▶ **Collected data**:
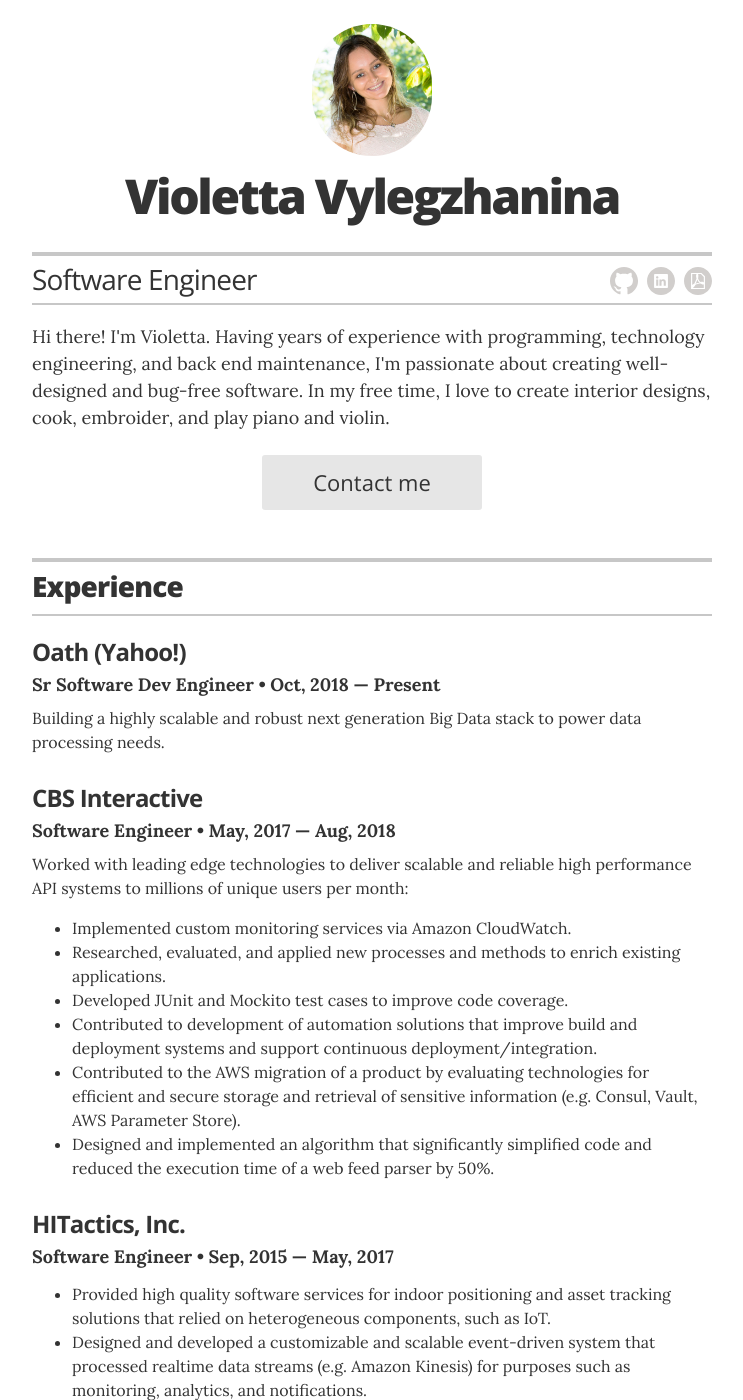
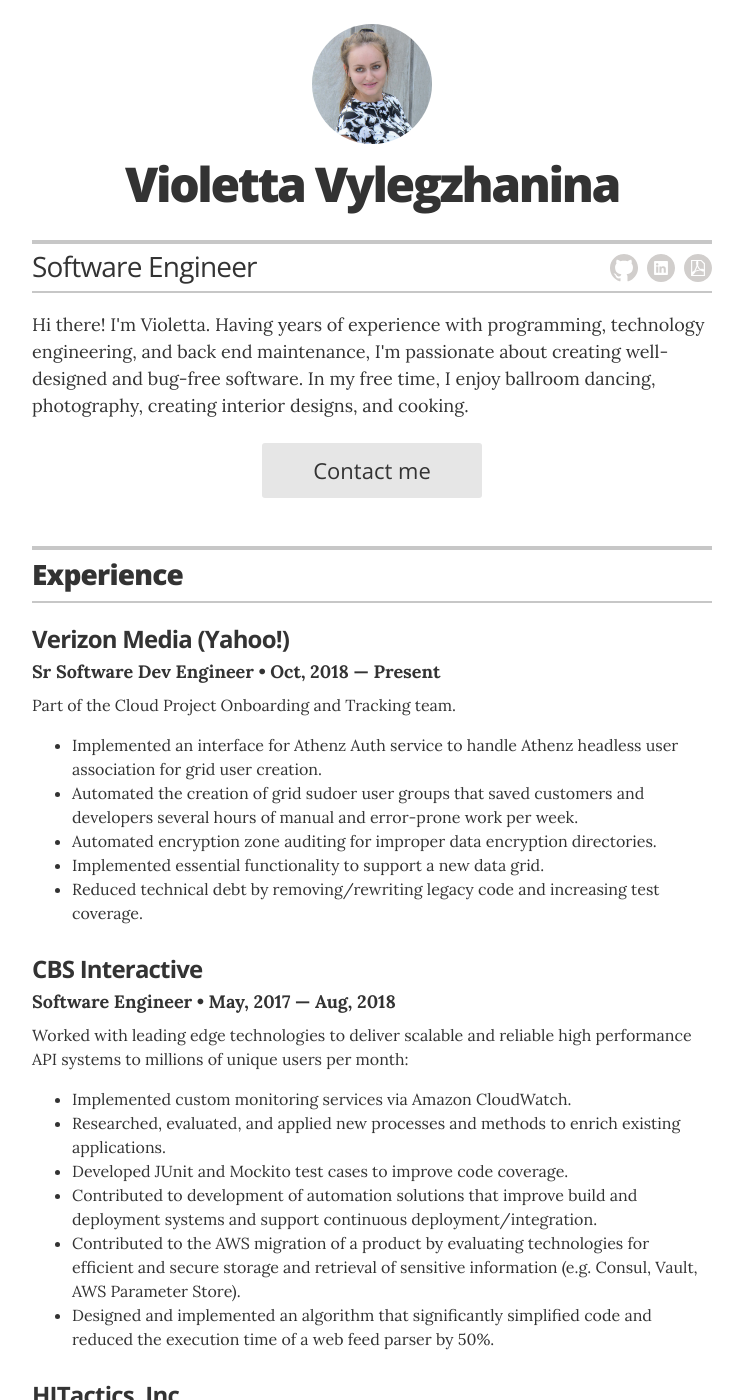
Before and after one commit to Vylegzv/Vylegzv.github.io, a Jekyll site: the page built from index.html, in a window 1280 px wide and 1400 px high. Shown: the whole window, without its empty margins (268-1011 px from the left). Built offline with Jekyll 4.4.1, drawn with Linux system fonts in a browser that asks for light colours; some of the changed text lies outside the part shown.

Commit message:
updating resume and images

```diff
--- a/_layouts/resume.html
+++ b/_layouts/resume.html
@@ -39,7 +39,7 @@
           <p>Hi there! I'm Violetta. Having years of experience with programming,
           technology engineering, and back end maintenance, I'm passionate about
           creating well-designed and bug-free software. In my free time,
-          I love to create interior designs, cook, embroider, and play piano and violin.
+          I enjoy ballroom dancing, photography, creating interior designs, and cooking.
           </p>
         </div>
 
@@ -61,10 +61,19 @@
         </header>
 
         <div class="resume-item" itemscope itemprop="worksFor" itemtype="http://schema.org/Organization">
-          <h3 class="resume-item-title" itemprop="name">Oath (Yahoo!)</h3>
+          <h3 class="resume-item-title" itemprop="name">Verizon Media (Yahoo!)</h3>
           <h4 class="resume-item-details" itemprop="description">Sr Software Dev Engineer &bull; Oct, 2018 &mdash; Present</h4>
-          <p class="resume-item-copy">Building a highly scalable and robust next generation
-          Big Data stack to power data processing needs.</p>
+          <p class="resume-item-copy">Part of the Cloud Project Onboarding and Tracking team.</p>
+          <ul class="resume-item-list">
+            <li>Implemented an interface for Athenz Auth service to handle Athenz headless
+             user association for grid user creation.</li>
+            <li>Automated the creation of grid sudoer user groups that saved customers and
+             developers several hours of manual and error-prone work per week.</li>
+            <li>Automated encryption zone auditing for improper data encryption directories.</li>
+            <li>Implemented essential functionality to support a new data grid.</li>
+            <li>Reduced technical debt by removing/rewriting legacy code and increasing
+            test coverage.</li>
+          </ul>
 
         </div>
 
@@ -168,12 +177,12 @@
 
         <div class="resume-item" itemscope itemprop="alumniOf" itemtype="http://schema.org/CollegeOrUniversity">
           <h3 class="resume-item-title" itemprop="name">M.Sc., Computer Science</h3>
-          <h4 class="resume-item-details" itemprop="description">Vanderbilt University &bull; Dec, 2015</h4>
+          <h4 class="resume-item-details" itemprop="description">Vanderbilt University &bull; Dec, 2015 &bull; GPA: 4.0/4.0</h4>
         </div>
 
         <div class="resume-item" itemscope itemprop="alumniOf" itemtype="http://schema.org/CollegeOrUniversity">
           <h3 class="resume-item-title" itemprop="name">B.S., Computer Science</h3>
-          <h4 class="resume-item-details" itemprop="description">Vanderbilt University &bull; May, 2013</h4>
+          <h4 class="resume-item-details" itemprop="description">Vanderbilt University &bull; May, 2013 &bull; GPA: 3.7/4.0</h4>
         </div>
 
       </section>
@@ -252,8 +261,8 @@
 
         <div class="resume-item">
           <h4 class="resume-item-details">Languages</h4>
-          <p class="resume-item-copy">Java (expert), C# (proficient), C++ (prior
-          experience), JavaScript (prior experience), Python (prior experience).</p>
+          <p class="resume-item-copy">Java (expert), JavaScript (intermediate),
+          C# (prior experience), C++ (prior experience), Python (prior experience).</p>
         </div>
 
         <div class="resume-item">
@@ -264,7 +273,7 @@
 
         <div class="resume-item">
           <h4 class="resume-item-details">Frameworks</h4>
-          <p class="resume-item-copy">Spring, Retrofit, Hibernate, Vaadin, GWT.</p>
+          <p class="resume-item-copy">Spring, Retrofit, Hibernate, Vaadin, GWT, Ember.</p>
         </div>
 
         <div class="resume-item">
@@ -313,8 +322,9 @@
 
         <div class="resume-item">
           <p class="resume-item-copy">
-          <a href="https://roomstyler.com/users/violetta-v">Interior design</a>,
-          embroidery, gardening, cooking, playing piano & violin.</p>
+          Ballroom dancing, photography,
+          <a href="https://roomstyler.com/users/violetta-v">interior design</a>,
+          embroidery, gardening, and cooking.</p>
         </div>
 
       </section>
```
Also changed, not shown: favicon.png, images/avatar.jpg, 1 other file.
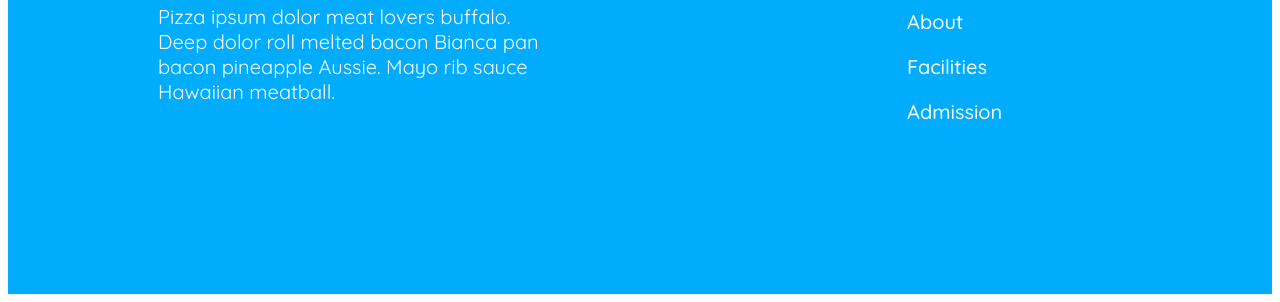
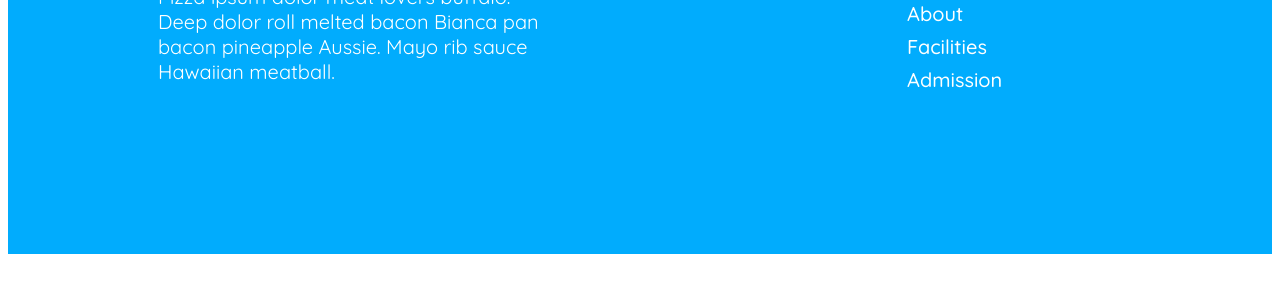
Before and after one commit to Fahadbinhai/assignment2, a plain HTML site: page index.html in a window 1280 px wide. Shown: the part 3596-3898 px from the top of the page. After the commit the page ends 3858 px from the top, so only its background shows below. Drawn offline with Linux system fonts and the light colour scheme.

Commit message:
assignment is ready

```diff
--- a/styles/styles.css
+++ b/styles/styles.css
@@ -551,7 +551,7 @@
     padding: 0;
     margin: 0;
     text-align: left;
-    margin-bottom: 20px;
+    margin-bottom: 8px;
 }
 
 .home {
```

▶ **Your instructions**: Looking at the records above, work out how many lines hold "gardening" and write only that number.

▶ **Written response**: 2